I didn’t know Cardinal Bernard Law, he of Spotlight fame — or infamy — but growing up Irish Catholic, I knew prelates like Cardinal Law. They were traditional, conservative, patriarchal men for whom protecting the reputation of the Church and their band of brothers was paramount.
If Cardinal Law’s name is unfamiliar, and if you didn’t see the film Spotlight, Bernard Law was the Archbishop of Boston who, over the 17 years that he presided over what the New York Times called “the emotional heart of the church in America”, shifted pedophile priests from one parish to another, made financial settlements with the families when absolutely necessary, and swore everybody to silence. Disgraced after the sordid story broke in the Boston Globe, Law decamped to Rome where he was given a cushy post and protected from justice while he lived out his days. He died in Rome at the age of 86.
“But he did a lot of good things, too.” No one is entirely evil, and Cardinal Law’s defenders want us to know that he did a lot of good things as a priest, and finally as a Prince of the Church.
I’m sure he did.

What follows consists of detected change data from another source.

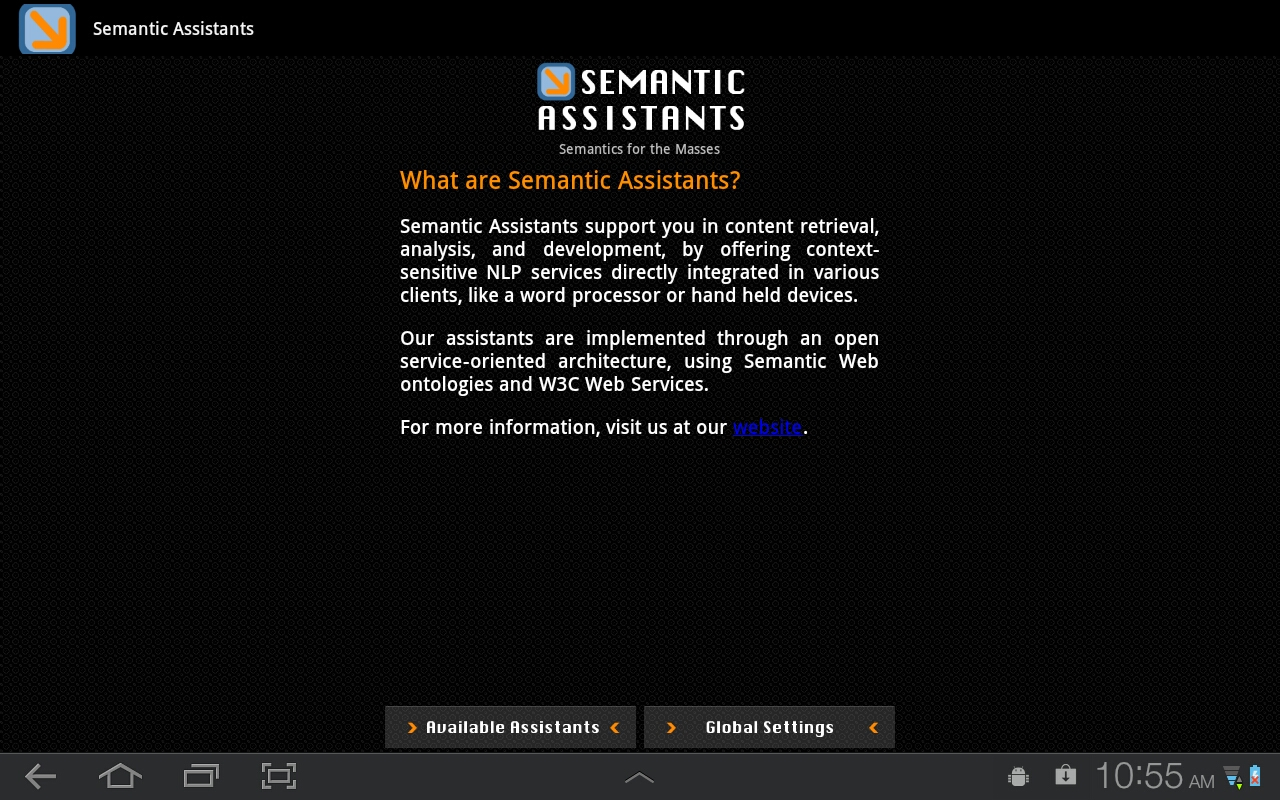
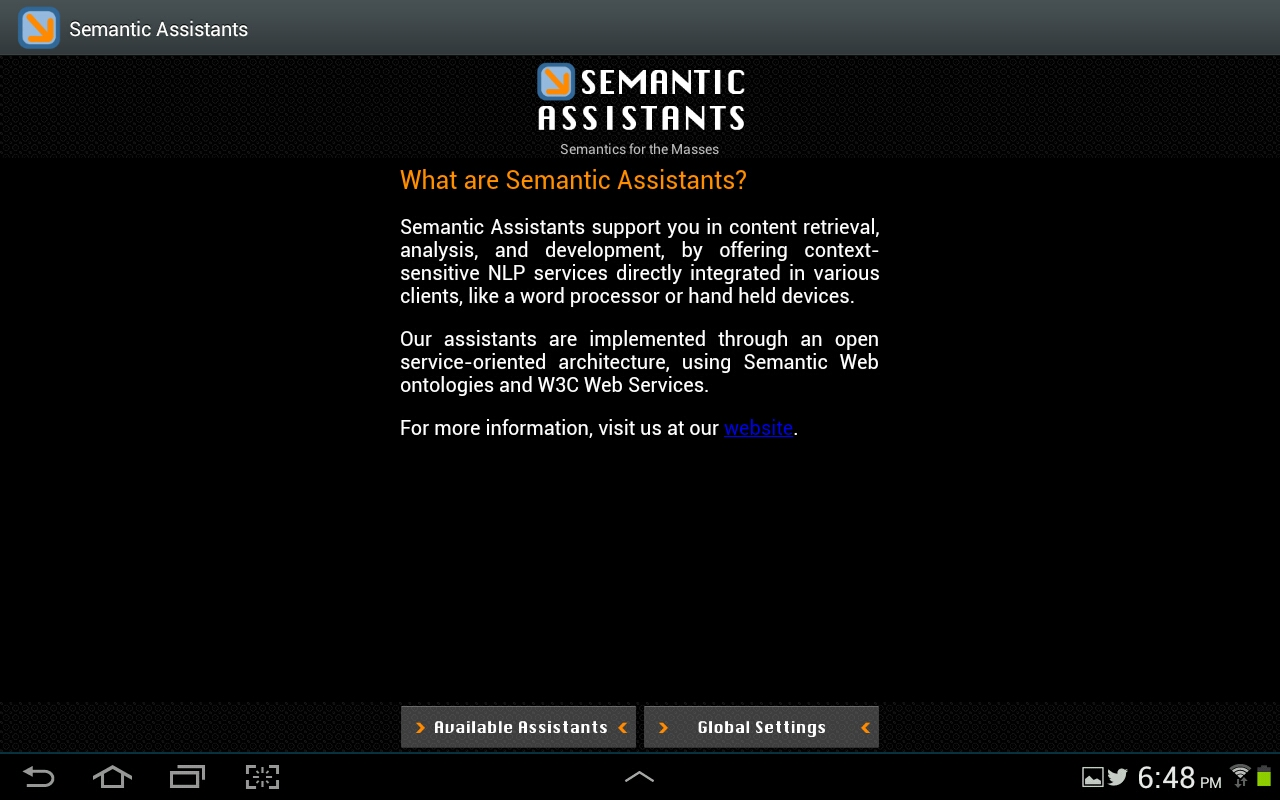
Updated screenshots, added installations details #369

diff --git a/trunk/Doc/semassist_android.tex b/trunk/Doc/semassist_android.tex
@@ -24,14 +24,14 @@ In the following sections, we describe the \sa App features and provide a guide 
 \section{Features}
 The user interface shown in Figure~\ref{fig:android_main} is the \sa main activity (user interface). This means that once the app is installed on the device, this is the main entry to the application. It allows users to connect to a specific \sa server and invoke an assistant on the provided text input.
 
-\begin{figure}[htb]
+\begin{figure}
 \centering
 \includegraphics[scale=0.35]{pictures/android_main.jpg}
 \caption{\sa Android App Main Activity}
 \label{fig:android_main}
 \end{figure}
 \subsection{\sa Account}
-Each android-enabled device has at least one built-in account type, i.e., the Google account. Android is designed in such a way that the same account can be registered to a variety of account-based services. For example, the Gmail account that is set up on the Android device is not just used for e-mailing , but for all the Google account-based applications. The same concept applies to the \sa App that uses the \emph{\sa account} type for its applications. Just like another accounts, you first need to sign up for a \sa Account before using the application.
+Each android-enabled device has at least one built-in account type, i.e., the Google account. Android is designed in such a way that the same account can be registered to a variety of account-based services. For example, the Gmail account that is set up on the Android device is not just used for e-mailing , but for all the Google account-based applications, like Picasa. The same concept applies to the \sa App that uses the \emph{\sa account} type for its applications. Just like another accounts, you first need to sign up for a \sa Account before using the application.
 
 Once you have obtained your credentials, on your device browse to \texttt{Settings $\rightarrow$ Accounts and Sync $\rightarrow$ Add Account} and choose the ``\sa'' option from the list. In the provided user interface, type in your \sa accounts credentials and press \texttt{Sign in}. If authenticated successfully, your \sa account will appear in the list of your device accounts.
 
@@ -43,16 +43,16 @@ Once you have obtained your credentials, on your device browse to \texttt{Settin
 \label{sec:android_global_settings}
 Similar to other \sa clients, the \sa App allows users to connect to various arbitrary servers to inquire about their available assistants. On the \sa App main activity, press the \texttt{Global Settings} button. The application settings activity will pop up that allows you to define a new server location or choose one from a list of available servers as shown in Figure~\ref{fig:android_global_settings}.
 
-\begin{figure}[htb]
+\begin{figure}
 \centering
 \includegraphics[scale=0.35]{pictures/android_global_settings.jpg}
 \caption{\sa App Global Settings Activity}
 \label{fig:android_global_settings}
 \end{figure}
 
-In order to add a new server location, click on the \texttt{Add a new server} option and type in the server URL by concatenating the server address, including its protocol and port number, like in Figure~\ref{fig:android_new_server}. In order to choose the newly defined server, choose the \texttt{Select a server} option from the Global Settings activity and select it from the list.
+In order to add a new server location, click on the \texttt{Add a new server} option and type in the server URL including its protocol, as well as the port number, like in Figure~\ref{fig:android_new_server}. In order to choose the newly defined server, choose the \texttt{Select a server} option from the \texttt{Global Settings} activity and select it from the list.
 
-\begin{figure}[htb]
+\begin{figure}[b]
 \centering
 \includegraphics[scale=0.5]{pictures/android_new_server.jpg}
 \caption{Adding a new server to the \sa App settings}
@@ -60,7 +60,7 @@ In order to add a new server location, click on the \texttt{Add a new server} op
 \end{figure}
 
 \subsection{NLP Service Invocation}
-Once the \sa server is selected from the Global Settings activity, users can inquire about its available assistants. From the \sa App main activity, press the \texttt{Available Assistants} button to open the service invocation activity. This activity, as shown in Figure~\ref{fig:android_invoke_main}, presents the list of available assistants and an input text area for the text to be analyzed. By selecting each assistants from the list, the app will provide detailed information of what the assistant does and allows to customize the pipeline execution through providing runtime parameters.
+Once the \sa server is selected from the Global Settings activity, users can inquire about its available assistants. From the \sa App main activity, press the \texttt{Available Assistants} button to open the service invocation activity. This activity, as shown in Figure~\ref{fig:android_invoke_main}, presents the list of available assistants and an input text area for the text to be analyzed. By selecting each assistant from the list, the app will provide detailed information of what the assistant does and allows you to customize the pipeline execution through modifying the runtime parameters.
 
 \begin{figure}[htb]
 \centering
@@ -71,20 +71,33 @@ Once the \sa server is selected from the Global Settings activity, users can inq
 
 Users have three options on how to provide a pipeline with text input:
 \begin{itemize}
-\item{\textbf{Manually typing in the text. }}{Using the device keyboard, type in the text that is to be analyzed.}
-\item{\textbf{Sharing text with the \sa from other apps. }}{The \sa App listens for sharing event in the Android platform. This means that from within applications that provide a sharing mechanism, the selected text can be directly placed into the \sa Apps activity input.}
-\item{\textbf{Sending input to the \sa service. }}{As we will explain more in Section \ref{sec:android_service}, the text input can be sent via a service argument (extra). The difference between this option and the previous bullet is that in the sharing option, the \sa App takes care of the result handling instead of the invoking application. Also in this service invocations, the NLP service to be executed is pre-defined and cannot be changed at a later stage.}
+\item{\textbf{Manually typing in the text. }}{Using the device keyboard, type in the text that is to be analyzed, then invoke the desired assistant from the list.}
+\item{\textbf{Sharing text with the \sa from other apps. }}{The \sa App listens for sharing event in the Android platform. This means that from within applications that provide a sharing mechanism, the selected text can be directly placed into the \sa Apps activity input.
+
+In this option, copy the text you would like to analyze and choose the \texttt{Share} item from the contextual menu of the system. Then select the \texttt{Semantic Assistants} as the recipient of the shared text.}
+\item{\textbf{Sending input to the \sa service. }}{As we will explain more in Section \ref{sec:android_service}, the text input can be sent via a service argument (i.e., an Android \texttt{Extra} object). The difference between this option and the previous bullet is that in the sharing option, the \sa App takes care of the result handling instead of the application that originally requested the service. Also in this service invocation option, the NLP service to be executed is pre-defined (by the requesting app) and cannot be changed at a later stage.}
 \end{itemize}
-Once done with typing, select an assistants from the left-side list and press the \texttt{Invoke} button. Depending on the type of the results, you would either see the annotations in a new activity or the resulting file will be opened in the device browser.
+Once you selected the text for analysis, select an assistants from the left-side list and press the \texttt{Invoke} button to start the service execution. Depending on the type of the results, you would either see the annotations in a new activity or the resulting file will be opened in the device browser.
 
 \section{Installation}
-TBD
+The \sa app can be installed directly on your Android device through the Google Play store\footnote{Google Play Store~\url{https://play.google.com/store}} website. Browse to \url{https://play.google.com/store/apps/details?id=info.semanticsoftware.semassist.android} and press the ``Install'' button to download the app on to your device.
+
+Alternatively, you can download the signed \texttt{.apk} file from our public repository and copy it to your device, e.g. on your SD card. Then open the file in your device's file browser; the system will prompt you to install the app.
 
 \section{\sa App Service}
 \label{sec:android_service}
-As mentioned earlier, the \sa App also plays the role of a system-wide service provider, meaning that other external applications can use the \sa App's functionality. This is done through using Android services, i.e., application components that can perform long-running operations in the background. Each available service in the \sa App has a unique name that should be indicated when the external application invokes the service.
+As mentioned earlier, the \sa App also plays the role of a system-wide service provider, meaning that other external applications can use the \sa App's functionalities in their workflow. This is done through using Android \emph{services}, i.e., application components that can perform long-running operations in the background. Each available service in the \sa App has a unique name that should be indicated when the external application invokes the service.
 
-To better demonstrate this feature, we will illustrate a demo app that uses a \sa service. The demo in example, called iForgotWho, is an app that helps users to find potential ``contacts'' from a given text and upon user accept, automatically adds them to the device contact book. However, the iForgotWho app does not find the contacts by itself, rather it uses the \sa App's \texttt{person\_extractor} service. For this, the iForgotWho needs to (1) invoke the service using its complete identifier (available in the \sa App manifest file), (2) send along the text to be analyzed, and (3) indicate whether the \sa App should present the results or iForgotWho takes care of it. Once all the data is provided to the \sa App, the NLP service is executed and the results are passed back to iForgotWho app. Then, iForgotWho presented the list of all the person entities found in the text to the user, whom which ultimately decide whether they should be added to the device contact book. Figure~\ref{fig:android_service} illustrates this sequence.
+To better demonstrate this feature, we will illustrate a demo app that uses a \sa service. The demo in example, called iForgotWho, is an app that helps users to find potential \emph{contacts} from a given text and upon the user's acceptance, automatically adds them to the device's contact book. 
+
+However, the iForgotWho app does not find the contacts by itself, rather it uses the \sa App's \texttt{person\_extractor} service. For this, the iForgotWho needs to:
+\begin{enumerate}
+\item invoke the \texttt{person\_extractor} service using its complete identifier (available in the \sa App manifest file);
+\item send along the text to be analyzed; and
+\item indicate whether the \sa App should present the results or the application itself will tak care of it, by initializing the \texttt{SILENT\_MODE} argument when making the service call.
+\end{enumerate}
+
+Once all the data is provided to the \sa App, the NLP service is executed and the results are passed back to iForgotWho app. Then, iForgotWho presents the list of all the person entities found in the text to the user, whom which ultimately decides whether they should be added to the contact book. 
 
 \section{Development Notes}
 In this section, we provide technical notes about the \sa App and how external Android application developers can integrate NLP capabilities in their apps using the \sa services.

diff --git a/trunk/Doc/semassist.tex b/trunk/Doc/semassist.tex
@@ -214,8 +214,8 @@ the distribution files or the Jena\footnote{Jena License and
 \input{semassist_wiki}
 \input{semassist_liferay}
 
-%\part{SA Embedded \& Mobile}
-%\input{semassist_android}
+\part{SA Embedded \& Mobile}
+\input{semassist_android}
 
 \part{SA Server}
 \input{semassist_server}
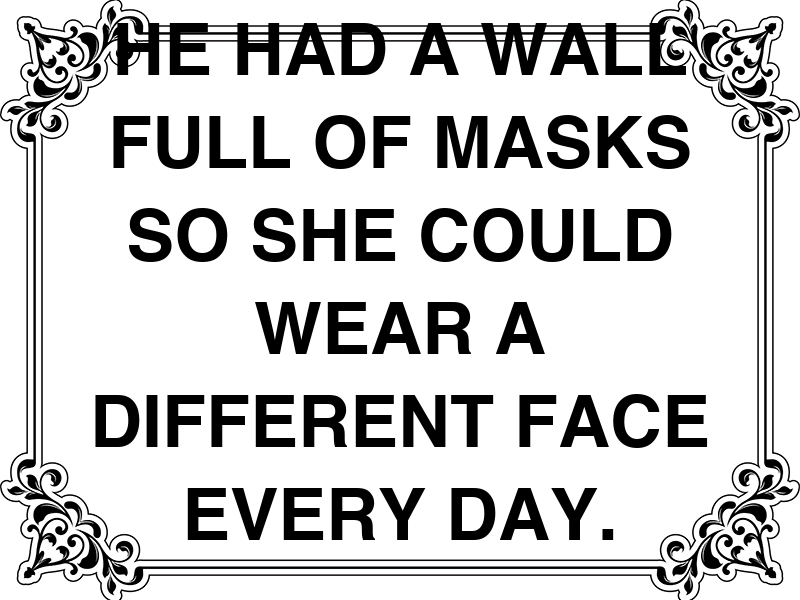
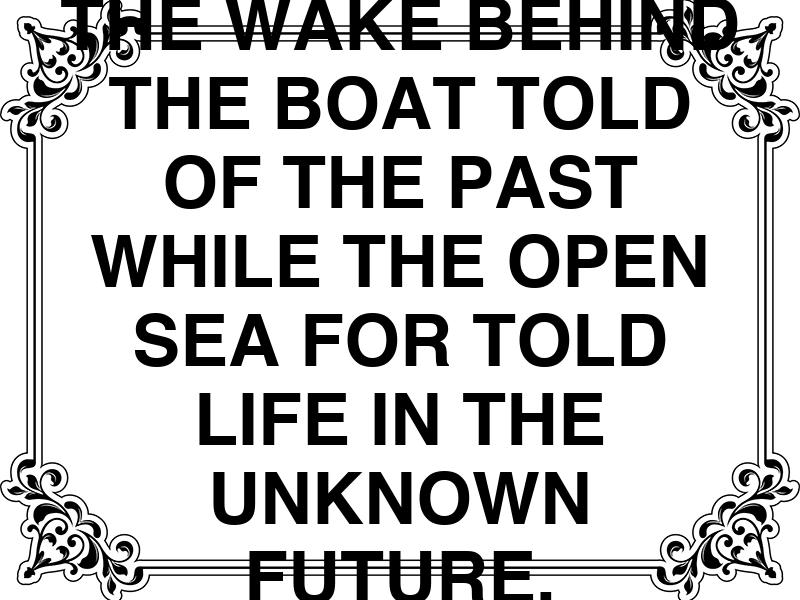
y height fixed on text wrap

Changed region(s): [[0.0625, 0.0, 0.9375, 0.75], [0.2188, 0.78, 0.7812, 1.0]]

diff --git a/Scripts/addTextToImage.py b/Scripts/addTextToImage.py
@@ -1,24 +1,52 @@
-import os
 from PIL import Image, ImageDraw, ImageFont
+from textRandomiser import select_line
 
-def write_on_image(words, typeface, picture):
-    if os.path.isfile(picture):
-        with Image.open(picture).convert("RGBA") as base_image:
-            
-            #initialise blank image for text
-            text_image = Image.new("RGBA", base_image.size, (255, 255, 255, 0))
+def wrap_text(text, max_width, font):
+    lines = []
+    words = text.split(' ')
+     
+    current_line = ''
+    for word in words:
+        test_line = current_line + word + ' '
+        left, top, right, bottom = font.getbbox(test_line)
+        line_width = right - left
+        if line_width <= max_width:
+            current_line = test_line
+        else:
+            lines.append(current_line[:-1])
+            current_line = word + ' '
+ 
+    lines.append(current_line[:-1])
+    return lines
 
-            #define font to be used
-            fnt = ImageFont.truetype(typeface, 40)
-            #simplify ImageDraw call, calling our pre-initialised blank image
-            d = ImageDraw.Draw(text_image)
+def add_text_to_image(image, sentence, font_file, font_size, offset):
+    # Load a suitable font with the desired size
+    font = ImageFont.truetype(font_file, font_size)
+     
+    # Apply line wrap if the text is longer than the image width
+    max_width = int(image.width * 0.9)
+    wrapped_text = wrap_text(sentence, max_width, font)
+     
+    draw = ImageDraw.Draw(image)
+    line_spacing = 1.1  # Adjust this value based on your needs
+    x = (image.width - max_width) // 2
+    
+    # Fixed line height based on font size, ignoring ascenders and descenders
+    line_height = int(font_size * line_spacing)
+    
+    # Calculate the total height of the text block without extra space after the last line
+    total_text_height = (len(wrapped_text) - 1) * line_height + font_size
 
-            #write text
-            d.text((40, 30), words.upper(), font=fnt, fill=(0, 0, 0, 255))
-            
-            #merge both images
-            out = Image.alpha_composite(base_image, text_image)
-
-            out.save("test.png")
-    else:
-        print('No image found!')
+    # Calculate the starting y position to center the text block
+    y = (image.height - total_text_height) // 2 + offset #Alter this offset for different fonts
+    
+    # Draw each line of text on the image
+    for line in wrapped_text:
+        left, top, right, bottom = font.getbbox(line)
+        line_width = right - left
+        # Draw the line, centre it horizontally and position it vertically
+        draw.text(((image.width - line_width) // 2, y), line, "Black", font=font)
+        y += line_height  # Move the y position for the next line
+ 
+    # Save the image to disk
+    image.save("Output/output.png")

diff --git a/Scripts/wrapTest.py b/Scripts/wrapTest.py
@@ -1,6 +1,4 @@
 from PIL import Image, ImageDraw, ImageFont
-import numpy as np
-import matplotlib.pyplot as plt
 from textRandomiser import select_line
 
 def wrap_text(text, max_width, font):
@@ -22,7 +20,6 @@ def wrap_text(text, max_width, font):
     return lines
 
 def add_text_to_image(image, sentence):
-     
     # Load a suitable font with the desired size
     font_size = 72
     font = ImageFont.truetype("Fonts/Helvetica-Bold.ttf", font_size)
@@ -32,23 +29,34 @@ def add_text_to_image(image, sentence):
     wrapped_text = wrap_text(sentence, max_width, font)
      
     draw = ImageDraw.Draw(image)
-    line_spacing = 1.3  # Adjust this value based on your needs
+    line_spacing = 1.1  # Adjust this value based on your needs
     x = (image.width - max_width) // 2
-    y = (image.height - int(font_size * len(wrapped_text) * line_spacing)) // 2
+    
+    # Fixed line height based on font size, ignoring ascenders and descenders
+    line_height = int(font_size * line_spacing)
+    
+    # Calculate the total height of the text block without extra space after the last line
+    total_text_height = (len(wrapped_text) - 1) * line_height + font_size
+
+    # Calculate the starting y position to center the text block
+    y = (image.height - total_text_height) // 2 + 7 #Alter this offset for different fonts
+    
+    # Draw each line of text on the image
     for line in wrapped_text:
         left, top, right, bottom = font.getbbox(line)
         line_width = right - left
+        # Draw the line, centre it horizontally and position it vertically
         draw.text(((image.width - line_width) // 2, y), line, "Black", font=font)
-        y += int(font_size * line_spacing)
+        y += line_height  # Move the y position for the next line
  
-    # save image to disk
+    # Save the image to disk
     image.save("Output/output.png")
 
 # input image
 image = Image.open("Images/decorative frame 800 x 600.png")
  
-#input text to be wrapped on the input image
-sentence = select_line("Text/textwrapexample.txt").upper()
+# input text to be wrapped on the input image
+sentence = select_line("Text/text.txt").upper()
 print(sentence)
  
 add_text_to_image(image, sentence)

diff --git a/Scripts/print.py b/Scripts/print.py
@@ -1,7 +1,14 @@
-from addTextToImage import write_on_image
+from PIL import Image
+from addTextToImage import add_text_to_image
 from textRandomiser import select_line
 
-useable_text = select_line('text.txt')
-font_file = "Fonts/Helvetica-Bold.ttf"
-image_frame = "Images/decorative frame 800 x 600.png"
-write_on_image(useable_text, font_file, image_frame)
+# input image and text
+image = Image.open("Images/decorative frame 800 x 600.png")
+sentence = select_line("Text/text.txt").upper()
+font = "Fonts/Helvetica-Bold.ttf"
+font_size = 72
+manual_offset = 7
+
+print(sentence)
+ 
+add_text_to_image(image, sentence, font, font_size, manual_offset)
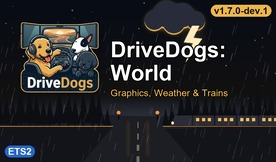
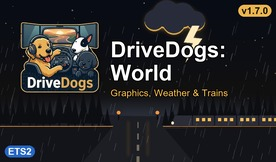
release world 1.7.0 after the playtest: daniel's asphalt-patch bump at 10 / 6.5 mm
The maintainer played 1.7.0-dev.1 with AiTraffic 1.7.2-dev.1 on ETS2 1.62.3.3 (no test package loaded): the bump on
the invisible road plates feels like the tested half height, and the log has no line from the patch models or their
materials. ADR-0008 records the result. Every generator is up to date, sign defs 2,023/0, model pairs 6,812/0 bad,
and check --strict passes.

Changed region(s): [[0.7536, 0.0, 0.9855, 0.1235]]

diff --git a/docs/adr/ADR-0008-world-patch-bump.md b/docs/adr/ADR-0008-world-patch-bump.md
@@ -46,6 +46,7 @@
 - Load order: World must sit above Daniel's Random Events when that mod is loaded on its own (it ships the 20 / 13
   mm copies). The AiTraffic megapack drops its copies in 1.7.2.
 - Changes against the tested `half` package: the collision copy is no longer drawn, and its substance is `road`
-  (Daniel's had none). The plate shapes and heights are the same. The dev build's playtest confirms that the
-  invisible plates collide.
+  (Daniel's had none). The plate shapes and heights are the same. The playtest of 1.7.0-dev.1 (2026-11-15, ETS2
+  1.62.3.3, with AiTraffic 1.7.2-dev.1 and no test package) confirmed that the invisible plates collide and feel
+  like `half`, with no log line from the patch models or their materials.
 - If the bump still feels too sharp, the next lever is a slope at the plate's edges instead of a step.

diff --git a/README.md b/README.md
@@ -4,7 +4,7 @@ ETS2 mod for the world around the road, built as a local **megapack** with the `
 `scs-mod-developer` agent profile. This repo holds only configuration and tools. The mod is built from the
 extracted base game, subscribed Workshop items and one local archive. It is never redistributed.
 
-Current content (v1.6.0, ETS2 1.62.1.0, checked on 1.62.3.3):
+Current content (v1.7.0, ETS2 1.62.1.0, checked on 1.62.3.3):
 
 - **Graphics** from Juninho944 (Weather_3.9, Asphalt_improved, grass_4.0_lite, tree_improved_4k), DIOX (Beautiful
   Nature), Darkcaptain (Realistic Rain) and DBM (Vegetation, Terrain Textures, Road Textures, Guard Rails 4K, World &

But his complicity in the pedophilia deeply embedded in the Roman Catholic priesthood is an ugly part of his legacy, and in my view, overshadows whatever else he might have done.
All of the children molested, all the silence demanded, all the suffering of families affected, cry out for justice — and that would have seen Cardinal Law held to account in an American courtroom, not whiling away his days behind the protected walls of the Vatican.